**Prompt:**
Repeat every entry below exactly as given.

Items from a data source
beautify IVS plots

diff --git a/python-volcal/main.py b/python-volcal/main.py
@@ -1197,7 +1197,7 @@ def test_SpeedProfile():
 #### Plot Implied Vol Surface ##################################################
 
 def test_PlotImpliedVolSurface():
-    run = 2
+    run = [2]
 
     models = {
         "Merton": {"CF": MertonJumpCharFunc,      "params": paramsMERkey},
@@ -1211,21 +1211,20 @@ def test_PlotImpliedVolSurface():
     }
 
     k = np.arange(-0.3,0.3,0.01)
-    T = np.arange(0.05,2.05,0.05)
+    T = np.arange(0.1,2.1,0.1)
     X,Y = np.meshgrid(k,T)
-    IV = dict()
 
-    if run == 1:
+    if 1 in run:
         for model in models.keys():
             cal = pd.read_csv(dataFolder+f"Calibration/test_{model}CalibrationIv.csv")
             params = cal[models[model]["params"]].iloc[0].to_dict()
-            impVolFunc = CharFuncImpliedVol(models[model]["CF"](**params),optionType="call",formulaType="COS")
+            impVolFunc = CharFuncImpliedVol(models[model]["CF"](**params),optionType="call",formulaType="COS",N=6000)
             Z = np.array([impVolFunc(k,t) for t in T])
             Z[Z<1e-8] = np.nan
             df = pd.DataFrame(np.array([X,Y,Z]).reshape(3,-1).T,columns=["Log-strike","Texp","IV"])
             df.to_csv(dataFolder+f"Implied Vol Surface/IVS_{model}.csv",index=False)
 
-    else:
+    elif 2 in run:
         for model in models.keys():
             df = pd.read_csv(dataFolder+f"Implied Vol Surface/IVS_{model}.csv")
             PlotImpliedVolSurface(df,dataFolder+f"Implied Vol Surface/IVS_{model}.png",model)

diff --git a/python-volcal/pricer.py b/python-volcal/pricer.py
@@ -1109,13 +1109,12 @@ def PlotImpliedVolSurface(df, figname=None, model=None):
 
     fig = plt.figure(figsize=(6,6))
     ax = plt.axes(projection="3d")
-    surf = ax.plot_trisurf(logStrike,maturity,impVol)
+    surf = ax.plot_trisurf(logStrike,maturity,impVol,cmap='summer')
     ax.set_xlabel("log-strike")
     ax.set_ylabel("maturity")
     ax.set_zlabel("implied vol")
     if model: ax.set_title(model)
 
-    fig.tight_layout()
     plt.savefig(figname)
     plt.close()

**Result:**
beautify IVS plots

diff --git a/python-volcal/main.py b/python-volcal/main.py
@@ -1197,7 +1197,7 @@ def test_SpeedProfile():
 #### Plot Implied Vol Surface ##################################################
 
 def test_PlotImpliedVolSurface():
-    run = 2
+    run = [2]
 
     models = {
         "Merton": {"CF": MertonJumpCharFunc,      "params": paramsMERkey},
@@ -1211,21 +1211,20 @@ def test_PlotImpliedVolSurface():
     }
 
     k = np.arange(-0.3,0.3,0.01)
-    T = np.arange(0.05,2.05,0.05)
+    T = np.arange(0.1,2.1,0.1)
     X,Y = np.meshgrid(k,T)
-    IV = dict()
 
-    if run == 1:
+    if 1 in run:
         for model in models.keys():
             cal = pd.read_csv(dataFolder+f"Calibration/test_{model}CalibrationIv.csv")
             params = cal[models[model]["params"]].iloc[0].to_dict()
-            impVolFunc = CharFuncImpliedVol(models[model]["CF"](**params),optionType="call",formulaType="COS")
+            impVolFunc = CharFuncImpliedVol(models[model]["CF"](**params),optionType="call",formulaType="COS",N=6000)
             Z = np.array([impVolFunc(k,t) for t in T])
             Z[Z<1e-8] = np.nan
             df = pd.DataFrame(np.array([X,Y,Z]).reshape(3,-1).T,columns=["Log-strike","Texp","IV"])
             df.to_csv(dataFolder+f"Implied Vol Surface/IVS_{model}.csv",index=False)
 
-    else:
+    elif 2 in run:
         for model in models.keys():
             df = pd.read_csv(dataFolder+f"Implied Vol Surface/IVS_{model}.csv")
             PlotImpliedVolSurface(df,dataFolder+f"Implied Vol Surface/IVS_{model}.png",model)

diff --git a/python-volcal/pricer.py b/python-volcal/pricer.py
@@ -1109,13 +1109,12 @@ def PlotImpliedVolSurface(df, figname=None, model=None):
 
     fig = plt.figure(figsize=(6,6))
     ax = plt.axes(projection="3d")
-    surf = ax.plot_trisurf(logStrike,maturity,impVol)
+    surf = ax.plot_trisurf(logStrike,maturity,impVol,cmap='summer')
     ax.set_xlabel("log-strike")
     ax.set_ylabel("maturity")
     ax.set_zlabel("implied vol")
     if model: ax.set_title(model)
 
-    fig.tight_layout()
     plt.savefig(figname)
     plt.close()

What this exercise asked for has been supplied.